# What the exercise asks
Copy out every record exactly.

Task input: Begin

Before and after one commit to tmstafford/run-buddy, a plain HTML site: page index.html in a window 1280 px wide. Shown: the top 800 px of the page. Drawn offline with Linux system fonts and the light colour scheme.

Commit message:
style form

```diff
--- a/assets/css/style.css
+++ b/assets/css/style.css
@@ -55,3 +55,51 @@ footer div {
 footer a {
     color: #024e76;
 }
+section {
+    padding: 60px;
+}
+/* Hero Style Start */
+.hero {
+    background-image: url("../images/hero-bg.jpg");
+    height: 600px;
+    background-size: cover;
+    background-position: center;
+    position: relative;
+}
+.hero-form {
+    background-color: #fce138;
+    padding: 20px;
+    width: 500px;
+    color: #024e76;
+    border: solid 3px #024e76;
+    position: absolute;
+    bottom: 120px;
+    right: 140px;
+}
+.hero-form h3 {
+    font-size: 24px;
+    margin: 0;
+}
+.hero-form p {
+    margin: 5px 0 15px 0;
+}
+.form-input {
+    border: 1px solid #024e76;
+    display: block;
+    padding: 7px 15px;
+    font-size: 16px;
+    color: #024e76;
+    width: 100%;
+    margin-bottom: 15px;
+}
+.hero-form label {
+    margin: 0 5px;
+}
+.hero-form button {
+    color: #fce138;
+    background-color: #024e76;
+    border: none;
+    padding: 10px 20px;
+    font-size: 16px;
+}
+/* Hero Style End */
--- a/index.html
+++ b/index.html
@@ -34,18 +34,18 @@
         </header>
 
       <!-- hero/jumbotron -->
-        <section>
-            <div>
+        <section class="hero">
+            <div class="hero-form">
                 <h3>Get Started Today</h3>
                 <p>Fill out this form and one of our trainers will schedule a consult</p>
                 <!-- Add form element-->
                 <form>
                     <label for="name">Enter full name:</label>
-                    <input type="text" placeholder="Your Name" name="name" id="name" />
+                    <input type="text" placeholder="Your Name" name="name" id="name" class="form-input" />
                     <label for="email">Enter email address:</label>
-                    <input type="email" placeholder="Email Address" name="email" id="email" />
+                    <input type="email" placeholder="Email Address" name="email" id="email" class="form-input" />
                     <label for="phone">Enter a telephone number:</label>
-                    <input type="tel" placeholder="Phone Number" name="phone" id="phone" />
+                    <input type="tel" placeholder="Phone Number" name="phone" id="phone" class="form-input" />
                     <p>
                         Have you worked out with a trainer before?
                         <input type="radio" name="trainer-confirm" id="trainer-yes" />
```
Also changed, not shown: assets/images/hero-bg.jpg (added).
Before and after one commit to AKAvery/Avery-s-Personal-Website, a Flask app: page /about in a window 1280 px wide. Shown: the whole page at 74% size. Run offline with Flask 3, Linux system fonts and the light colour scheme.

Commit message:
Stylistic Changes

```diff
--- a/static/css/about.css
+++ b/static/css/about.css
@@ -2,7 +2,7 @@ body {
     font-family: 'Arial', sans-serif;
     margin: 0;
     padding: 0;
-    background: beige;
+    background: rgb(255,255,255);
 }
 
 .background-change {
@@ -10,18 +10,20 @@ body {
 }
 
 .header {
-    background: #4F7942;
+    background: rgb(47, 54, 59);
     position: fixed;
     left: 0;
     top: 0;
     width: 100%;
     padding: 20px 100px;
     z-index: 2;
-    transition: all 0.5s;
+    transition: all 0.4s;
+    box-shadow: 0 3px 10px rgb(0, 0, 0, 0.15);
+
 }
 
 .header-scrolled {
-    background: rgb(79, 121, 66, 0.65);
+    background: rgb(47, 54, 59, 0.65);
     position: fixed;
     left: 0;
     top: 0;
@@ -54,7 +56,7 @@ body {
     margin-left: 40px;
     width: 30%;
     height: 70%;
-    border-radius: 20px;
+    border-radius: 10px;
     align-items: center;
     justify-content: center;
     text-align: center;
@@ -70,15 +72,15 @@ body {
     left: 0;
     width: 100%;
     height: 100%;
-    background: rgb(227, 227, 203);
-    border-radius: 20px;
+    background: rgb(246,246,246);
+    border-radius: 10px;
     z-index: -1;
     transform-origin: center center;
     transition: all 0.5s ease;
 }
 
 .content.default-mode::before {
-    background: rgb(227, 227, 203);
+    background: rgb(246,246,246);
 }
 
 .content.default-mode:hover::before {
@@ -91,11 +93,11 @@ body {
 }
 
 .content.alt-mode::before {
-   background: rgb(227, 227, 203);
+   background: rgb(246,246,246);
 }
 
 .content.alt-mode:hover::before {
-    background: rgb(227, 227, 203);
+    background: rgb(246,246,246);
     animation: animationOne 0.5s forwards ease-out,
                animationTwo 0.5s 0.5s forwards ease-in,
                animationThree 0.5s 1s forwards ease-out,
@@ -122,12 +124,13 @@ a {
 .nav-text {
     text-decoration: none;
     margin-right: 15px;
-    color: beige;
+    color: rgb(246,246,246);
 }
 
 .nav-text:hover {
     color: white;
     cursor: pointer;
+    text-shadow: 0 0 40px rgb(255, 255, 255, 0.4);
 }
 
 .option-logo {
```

Task input: End

# Result of this exercise
Before and after one commit to tmstafford/run-buddy, a plain HTML site: page index.html in a window 1280 px wide. Shown: the top 800 px of the page. Drawn offline with Linux system fonts and the light colour scheme.

Commit message:
style form

```diff
--- a/assets/css/style.css
+++ b/assets/css/style.css
@@ -55,3 +55,51 @@ footer div {
 footer a {
     color: #024e76;
 }
+section {
+    padding: 60px;
+}
+/* Hero Style Start */
+.hero {
+    background-image: url("../images/hero-bg.jpg");
+    height: 600px;
+    background-size: cover;
+    background-position: center;
+    position: relative;
+}
+.hero-form {
+    background-color: #fce138;
+    padding: 20px;
+    width: 500px;
+    color: #024e76;
+    border: solid 3px #024e76;
+    position: absolute;
+    bottom: 120px;
+    right: 140px;
+}
+.hero-form h3 {
+    font-size: 24px;
+    margin: 0;
+}
+.hero-form p {
+    margin: 5px 0 15px 0;
+}
+.form-input {
+    border: 1px solid #024e76;
+    display: block;
+    padding: 7px 15px;
+    font-size: 16px;
+    color: #024e76;
+    width: 100%;
+    margin-bottom: 15px;
+}
+.hero-form label {
+    margin: 0 5px;
+}
+.hero-form button {
+    color: #fce138;
+    background-color: #024e76;
+    border: none;
+    padding: 10px 20px;
+    font-size: 16px;
+}
+/* Hero Style End */
--- a/index.html
+++ b/index.html
@@ -34,18 +34,18 @@
         </header>
 
       <!-- hero/jumbotron -->
-        <section>
-            <div>
+        <section class="hero">
+            <div class="hero-form">
                 <h3>Get Started Today</h3>
                 <p>Fill out this form and one of our trainers will schedule a consult</p>
                 <!-- Add form element-->
                 <form>
                     <label for="name">Enter full name:</label>
-                    <input type="text" placeholder="Your Name" name="name" id="name" />
+                    <input type="text" placeholder="Your Name" name="name" id="name" class="form-input" />
                     <label for="email">Enter email address:</label>
-                    <input type="email" placeholder="Email Address" name="email" id="email" />
+                    <input type="email" placeholder="Email Address" name="email" id="email" class="form-input" />
                     <label for="phone">Enter a telephone number:</label>
-                    <input type="tel" placeholder="Phone Number" name="phone" id="phone" />
+                    <input type="tel" placeholder="Phone Number" name="phone" id="phone" class="form-input" />
                     <p>
                         Have you worked out with a trainer before?
                         <input type="radio" name="trainer-confirm" id="trainer-yes" />
```
Also changed, not shown: assets/images/hero-bg.jpg (added).
Before and after one commit to AKAvery/Avery-s-Personal-Website, a Flask app: page /about in a window 1280 px wide. Shown: the whole page at 74% size. Run offline with Flask 3, Linux system fonts and the light colour scheme.

Commit message:
Stylistic Changes

```diff
--- a/static/css/about.css
+++ b/static/css/about.css
@@ -2,7 +2,7 @@ body {
     font-family: 'Arial', sans-serif;
     margin: 0;
     padding: 0;
-    background: beige;
+    background: rgb(255,255,255);
 }
 
 .background-change {
@@ -10,18 +10,20 @@ body {
 }
 
 .header {
-    background: #4F7942;
+    background: rgb(47, 54, 59);
     position: fixed;
     left: 0;
     top: 0;
     width: 100%;
     padding: 20px 100px;
     z-index: 2;
-    transition: all 0.5s;
+    transition: all 0.4s;
+    box-shadow: 0 3px 10px rgb(0, 0, 0, 0.15);
+
 }
 
 .header-scrolled {
-    background: rgb(79, 121, 66, 0.65);
+    background: rgb(47, 54, 59, 0.65);
     position: fixed;
     left: 0;
     top: 0;
@@ -54,7 +56,7 @@ body {
     margin-left: 40px;
     width: 30%;
     height: 70%;
-    border-radius: 20px;
+    border-radius: 10px;
     align-items: center;
     justify-content: center;
     text-align: center;
@@ -70,15 +72,15 @@ body {
     left: 0;
     width: 100%;
     height: 100%;
-    background: rgb(227, 227, 203);
-    border-radius: 20px;
+    background: rgb(246,246,246);
+    border-radius: 10px;
     z-index: -1;
     transform-origin: center center;
     transition: all 0.5s ease;
 }
 
 .content.default-mode::before {
-    background: rgb(227, 227, 203);
+    background: rgb(246,246,246);
 }
 
 .content.default-mode:hover::before {
@@ -91,11 +93,11 @@ body {
 }
 
 .content.alt-mode::before {
-   background: rgb(227, 227, 203);
+   background: rgb(246,246,246);
 }
 
 .content.alt-mode:hover::before {
-    background: rgb(227, 227, 203);
+    background: rgb(246,246,246);
     animation: animationOne 0.5s forwards ease-out,
                animationTwo 0.5s 0.5s forwards ease-in,
                animationThree 0.5s 1s forwards ease-out,
@@ -122,12 +124,13 @@ a {
 .nav-text {
     text-decoration: none;
     margin-right: 15px;
-    color: beige;
+    color: rgb(246,246,246);
 }
 
 .nav-text:hover {
     color: white;
     cursor: pointer;
+    text-shadow: 0 0 40px rgb(255, 255, 255, 0.4);
 }
 
 .option-logo {
```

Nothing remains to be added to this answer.